Be a Trackway Detective

Classroom Activity

Be a Trackway Detective

What can you tell from looking at a fossil record of dinosaur footprints? Everything from which dinosaur was there first to what they might have feasted on.

Bigger Than You Think

Curriculum Materials

Bigger Than You Think

Not all dinosaurs were enormous like the 84-foot-long, 30-ton Apatosaurus. TheCompsognathus, for example, approximated an eight-pound chicken. Size up two others.

What is a Fossil?

Curriculum Materials

What is a Fossil?

The most common fossils are bones and teeth, but not all fossils are body parts. Explore the wide-ranging evidence of ancient life that scientists use to understand Earth's prehistoric past.

How Big Were Dinosaurs?

Curriculum Materials

How Big Were Dinosaurs?

How many times would your footprint fit into that of a large dinosaur? Could all of your classmate's feet fill up the small crater? Find out with this personalized look at the 35-ton Apatosaur.

Grouping Dinosaurs

Curriculum Materials

Grouping Dinosaurs

Dinosaurs all belong to the same group, but within that group there are many subsets—meat-eating dinosaurs, four-legged dinosaurs, and so on. Try your hand at classification with these eight dinosaur illustrations.

Dinosaur Names Activity

Classroom Activity

Dinosaur Names Activity

Some dinosaur names are short, while others are lengthy tongue twisters.

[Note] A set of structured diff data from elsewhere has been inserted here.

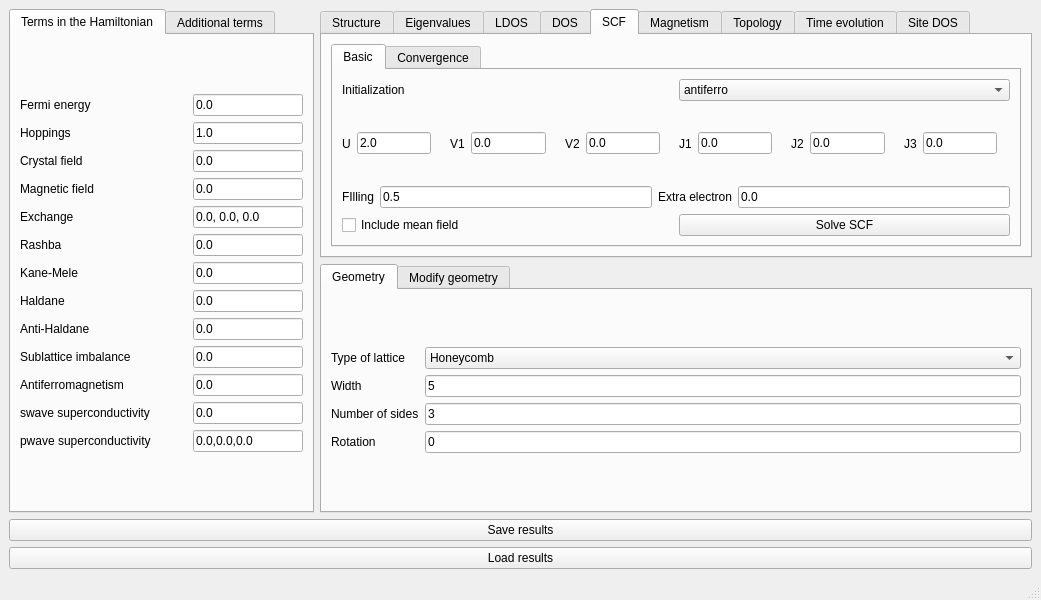
Old version of the form interface-pyqt/0d/interface.ui in the repository joselado/quantum-lattice.
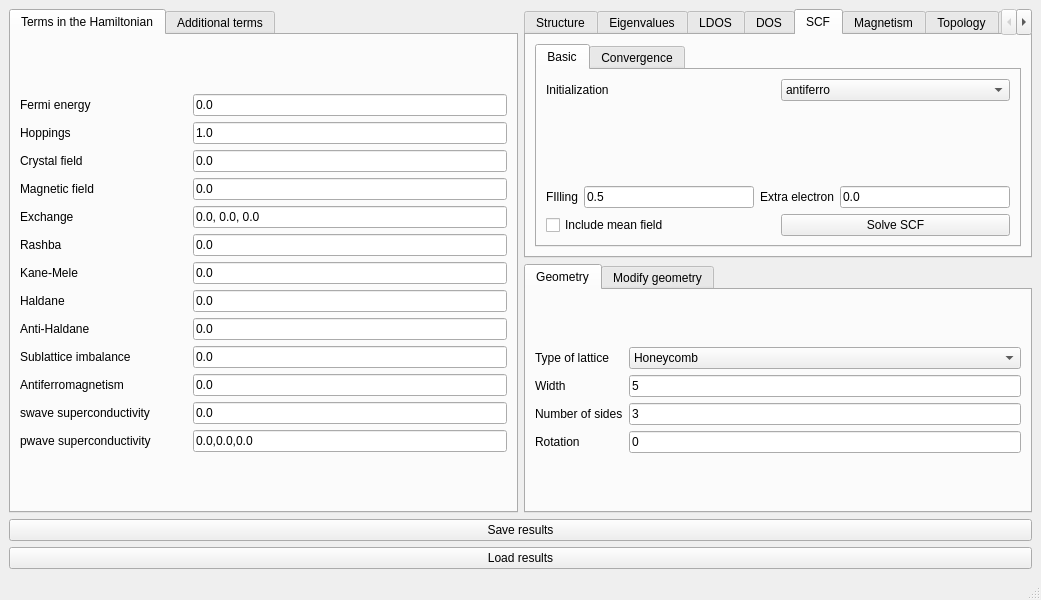
New version of the form. The open tabs and pages were chosen to show the change. Custom widgets are drawn as their Qt base class.

Commit message: Split SCF mean-field terms into Density-density/Spin-spin tabs; make Hamiltonian-term label names consistent

Diff of the .ui file:
```diff
--- a/interface-pyqt/0d/interface.ui
+++ b/interface-pyqt/0d/interface.ui
@@ -865,154 +865,9 @@
                 </property>
                </widget>
               </item>
-              <item row="1" column="0" colspan="2">
-               <layout class="QHBoxLayout" name="horizontalLayout_3">
-                <item>
-                 <widget class="BodyLabel" name="label_21">
-                  <property name="text">
-                   <string>U</string>
-                  </property>
-                 </widget>
-                </item>
-                <item>
-                 <widget class="LineEdit" name="U">
-                  <property name="toolTip">
-                   <string>Local Hubbard interaction</string>
-                  </property>
-                  <property name="text">
-                   <string>2.0</string>
-                  </property>
-                 </widget>
-                </item>
-                <item>
-                 <widget class="BodyLabel" name="U_image">
-                  <property name="text">
-                   <string/>
-                  </property>
-                 </widget>
-                </item>
-                <item>
-                 <widget class="BodyLabel" name="label_23">
-                  <property name="text">
-                   <string>V1</string>
-                  </property>
-                 </widget>
-                </item>
-                <item>
-                 <widget class="LineEdit" name="V1">
-                  <property name="toolTip">
-                   <string>First neighbor interaction</string>
-                  </property>
-                  <property name="text">
-                   <string>0.0</string>
-                  </property>
-                 </widget>
-                </item>
-                <item>
-                 <widget class="BodyLabel" name="V1_image">
-                  <property name="text">
-                   <string/>
-                  </property>
-                 </widget>
-                </item>
-                <item>
-                 <widget class="BodyLabel" name="label_40">
-                  <property name="text">
-                   <string>V2</string>
-                  </property>
-                 </widget>
-                </item>
-                <item>
-                 <widget class="LineEdit" name="V2">
-                  <property name="toolTip">
-                   <string>Second neighbor interaction</string>
-                  </property>
-                  <property name="text">
-                   <string>0.0</string>
-                  </property>
-                 </widget>
-                </item>
-                <item>
-                 <widget class="BodyLabel" name="V2_image">
-                  <property name="text">
-                   <string/>
-                  </property>
-                 </widget>
-                </item>
-                <item>
-                 <widget class="BodyLabel" name="label_j1">
-                  <property name="text">
-                   <string>J1</string>
-                  </property>
-                 </widget>
-                </item>
-                <item>
-                 <widget class="LineEdit" name="J1">
-                  <property name="toolTip">
-                   <string>First neighbor Heisenberg exchange</string>
-                  </property>
-                  <property name="text">
-                   <string>0.0</string>
-                  </property>
-                 </widget>
-                </item>
-                <item>
-                 <widget class="BodyLabel" name="J1_image">
-                  <property name="text">
-                   <string/>
-                  </property>
-                 </widget>
-                </item>
-                <item>
-                 <widget class="BodyLabel" name="label_j2">
-                  <property name="text">
-                   <string>J2</string>
-                  </property>
-                 </widget>
-                </item>
-                <item>
-                 <widget class="LineEdit" name="J2">
-                  <property name="toolTip">
-                   <string>Second neighbor Heisenberg exchange</string>
-                  </property>
-                  <property name="text">
-                   <string>0.0</string>
-                  </property>
-                 </widget>
-                </item>
-                <item>
-                 <widget class="BodyLabel" name="J2_image">
-                  <property name="text">
-                   <string/>
-                  </property>
-                 </widget>
-                </item>
-                <item>
-                 <widget class="BodyLabel" name="label_j3">
-                  <property name="text">
-                   <string>J3</string>
-                  </property>
-                 </widget>
-                </item>
-                <item>
-                 <widget class="LineEdit" name="J3">
-                  <property name="toolTip">
-                   <string>Third neighbor Heisenberg exchange</string>
-                  </property>
-                  <property name="text">
-                   <string>0.0</string>
-                  </property>
-                 </widget>
-                </item>
-                <item>
-                 <widget class="BodyLabel" name="J3_image">
-                  <property name="text">
-                   <string/>
-                  </property>
-                 </widget>
-                </item>
-               </layout>
-              </item>
+                            <item row="1" column="0" colspan="2">
+              <widget class="QWidget" name="scf_terms_container"/>
+             </item>
               <item row="2" column="0" colspan="2">
                <layout class="QGridLayout" name="gridLayout_7">
                 <item row="0" column="2">
```
Left out of the diff: 22 changed lines with no effect on the pictures. The commit also changes 35 other files.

But all are infused with meaning. Examine the linguistic roots of these terrible (deinos) lizards (sauros). 

Meet the Paleontologists: Jin Meng

Article

Meet the Paleontologists: Jin Meng

Jin Meng studies the morphology, systematics, and evolution of mammals, particularly early mammals. Unlike some paleontologists who focus primarily upon teeth and dentition as their evidence, Dr. Meng examines the cranium, ear region, and enamel microstructure of teeth as sources of data to address evolutionary issues concerning mammals.

Observe a Dinosaur

Activity

Observe a Dinosaur

Ever wish you could watch a dinosaur in action? Investigate modern birds for an insightful look at how ancient dinosaurs moved and behaved.